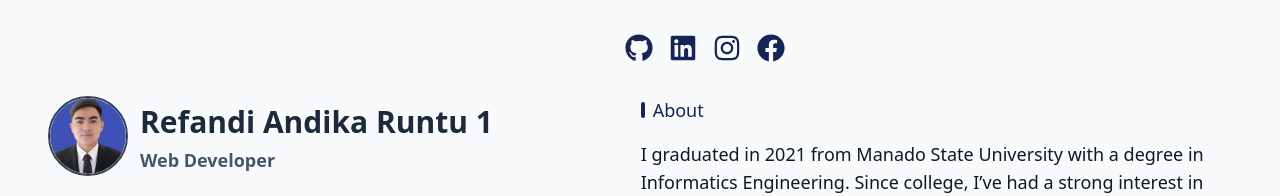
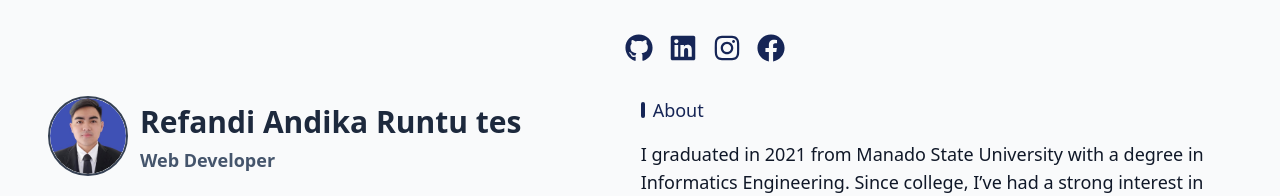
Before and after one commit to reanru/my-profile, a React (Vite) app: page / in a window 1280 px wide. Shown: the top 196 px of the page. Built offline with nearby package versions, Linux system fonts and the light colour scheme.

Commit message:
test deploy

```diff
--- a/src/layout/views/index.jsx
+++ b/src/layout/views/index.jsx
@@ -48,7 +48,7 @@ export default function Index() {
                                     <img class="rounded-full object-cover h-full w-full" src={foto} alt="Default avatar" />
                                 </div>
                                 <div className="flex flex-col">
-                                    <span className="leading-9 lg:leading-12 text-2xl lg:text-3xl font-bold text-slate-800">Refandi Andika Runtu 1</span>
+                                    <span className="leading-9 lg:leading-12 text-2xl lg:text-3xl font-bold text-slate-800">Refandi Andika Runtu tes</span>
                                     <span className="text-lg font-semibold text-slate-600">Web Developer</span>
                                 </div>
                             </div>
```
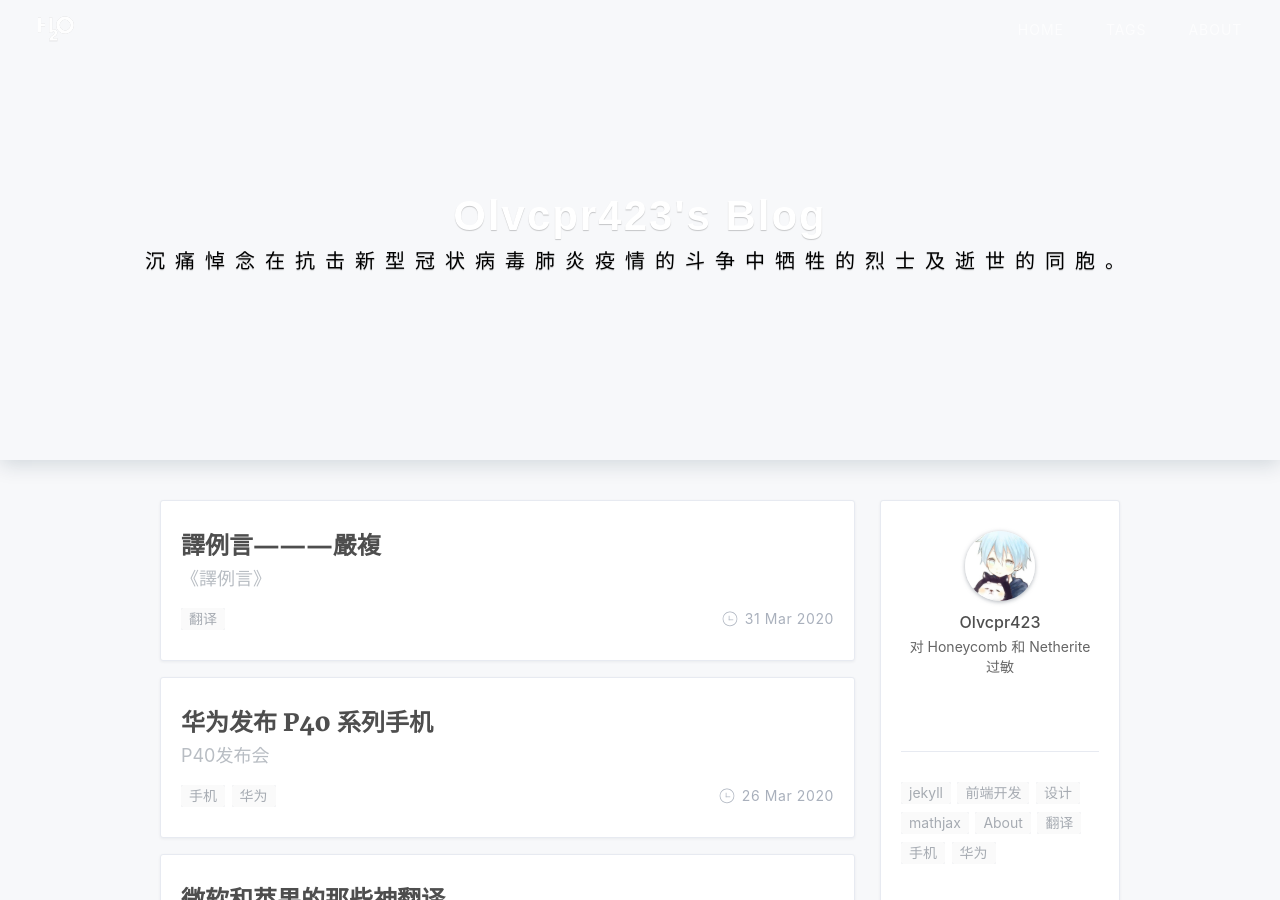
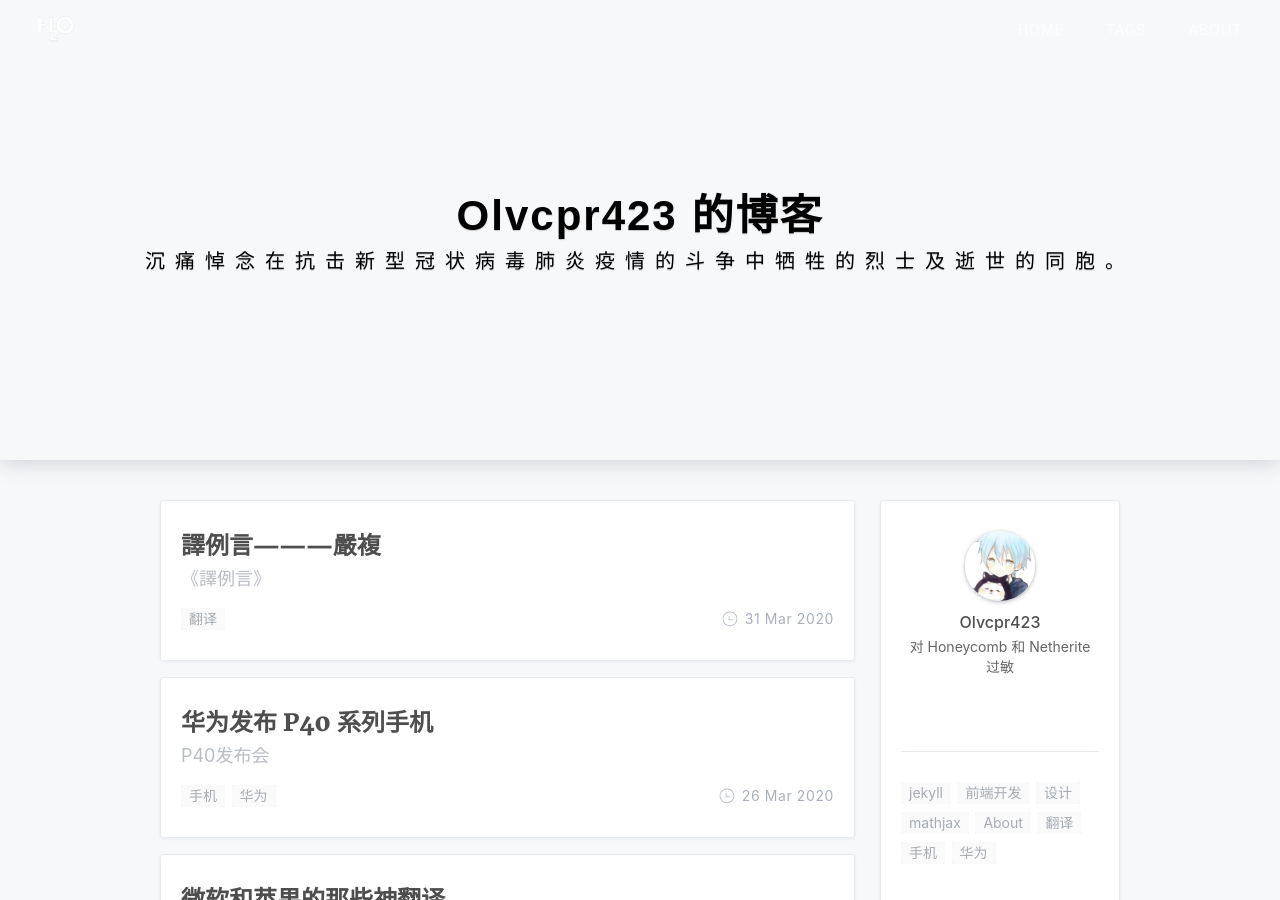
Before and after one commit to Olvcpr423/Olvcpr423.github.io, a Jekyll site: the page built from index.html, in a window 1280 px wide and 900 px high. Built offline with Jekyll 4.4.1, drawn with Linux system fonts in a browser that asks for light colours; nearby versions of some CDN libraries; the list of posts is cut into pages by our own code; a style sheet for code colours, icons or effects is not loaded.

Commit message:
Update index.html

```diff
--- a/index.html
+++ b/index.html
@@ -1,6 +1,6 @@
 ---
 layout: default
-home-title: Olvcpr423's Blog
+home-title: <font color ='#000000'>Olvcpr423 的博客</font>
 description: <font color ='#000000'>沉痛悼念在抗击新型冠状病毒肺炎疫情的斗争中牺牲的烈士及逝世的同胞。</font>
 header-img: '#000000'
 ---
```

----------------

## Assignment:
Copy out the entries verbatim and leave the images out.

## Answer to this exercise:
Before and after one commit to reanru/my-profile, a React (Vite) app: page / in a window 1280 px wide. Shown: the top 196 px of the page. Built offline with nearby package versions, Linux system fonts and the light colour scheme.

Commit message:
test deploy

```diff
--- a/src/layout/views/index.jsx
+++ b/src/layout/views/index.jsx
@@ -48,7 +48,7 @@ export default function Index() {
                                     <img class="rounded-full object-cover h-full w-full" src={foto} alt="Default avatar" />
                                 </div>
                                 <div className="flex flex-col">
-                                    <span className="leading-9 lg:leading-12 text-2xl lg:text-3xl font-bold text-slate-800">Refandi Andika Runtu 1</span>
+                                    <span className="leading-9 lg:leading-12 text-2xl lg:text-3xl font-bold text-slate-800">Refandi Andika Runtu tes</span>
                                     <span className="text-lg font-semibold text-slate-600">Web Developer</span>
                                 </div>
                             </div>
```
Before and after one commit to Olvcpr423/Olvcpr423.github.io, a Jekyll site: the page built from index.html, in a window 1280 px wide and 900 px high. Built offline with Jekyll 4.4.1, drawn with Linux system fonts in a browser that asks for light colours; nearby versions of some CDN libraries; the list of posts is cut into pages by our own code; a style sheet for code colours, icons or effects is not loaded.

Commit message:
Update index.html

```diff
--- a/index.html
+++ b/index.html
@@ -1,6 +1,6 @@
 ---
 layout: default
-home-title: Olvcpr423's Blog
+home-title: <font color ='#000000'>Olvcpr423 的博客</font>
 description: <font color ='#000000'>沉痛悼念在抗击新型冠状病毒肺炎疫情的斗争中牺牲的烈士及逝世的同胞。</font>
 header-img: '#000000'
 ---
```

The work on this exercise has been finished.